Contribution, Talks and Poster Session
Each participants is kindly asked to submit a one page paper with title and abstract of his or her own work (this will mainly be a report about the present work in progress). Participants have the choice to present their work either in a 10-15-minutes-statement in one of the workshops or to take part in the poster session.
This way, we hope to stimulate discussions between the lecturers and the participants giving them the opportunity to present their own research on a large forum.
The autumn school lectures will be held at the Department of Mathematics of Würzburg University. Würzburg is an old, typical German-style university town. It is located on the Main river and is surrounded by picturesque vineyards.
One of Würzburg's crown jewels is the ancient Marienberg Fortress that guards city and river. Würzburg can easily be reached by train from Frankfurt international airport (90 minutes).
Application and Financial Support
The registration fee is 170€ and the number of participants is limited. Since there is only a limited number of participants, we expect the successfull applicant to attend the whole school. We will contact successful applicants by email immediately after the decision is made.

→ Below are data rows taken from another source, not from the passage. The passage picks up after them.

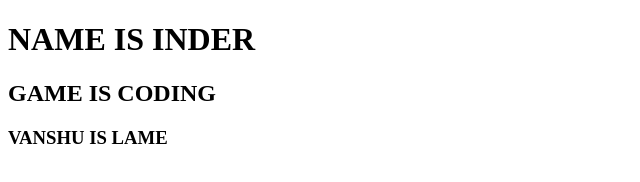
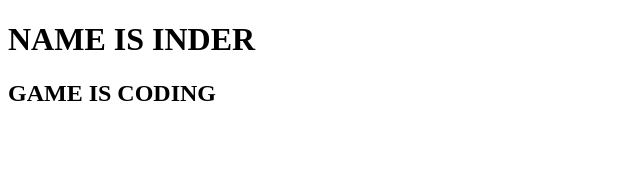
Before and after one commit to inder1307/inder1307.github.io, a plain HTML site: page index.html in a window 1280 px wide. Shown: the whole page, without its empty margins (0-640 px from the left). Drawn offline with Linux system fonts and the light colour scheme.

Commit message:
fun_finish

```diff
--- a/index.html
+++ b/index.html
@@ -8,7 +8,6 @@
 <body>
     <h1>NAME IS INDER</h1>
     <h2>GAME IS CODING</h2>
-    <h3>VANSHU IS LAME</h3>
 
 </body>
 </html>
```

Financial support for travel expenses (within reasonable bounds) is available for all participants but can not be fully guaranteed. Accommodation and food is fully covered by the organizers.
This autumn school is funded by VW Foundation
Registration and contributions: https://www.conftool.org/autumnschool2018/
Prof. Dr. Hans-Stefan Siller (email@example.com)
Local organizing team
The local organizing committee consists of Prof. Dr. Hans-Stefan Siller (Chair for Mathematics Education), Prof. Dr. Hans-Georg Weigand (Mathematics Education), Prof. Dr. Martin Hennecke (Computer Science Education), Dr. Wolfgang Weigel, Dr. Jan Wörler, Dr. Kristina Appell, Dr. Jürgen Grahl, Johannes Beck, Stephan Günster, Norbert Oleksik, Patrick Kamm (all Mathematics Education or Institute of Mathematics), Heike Kus (Secretary)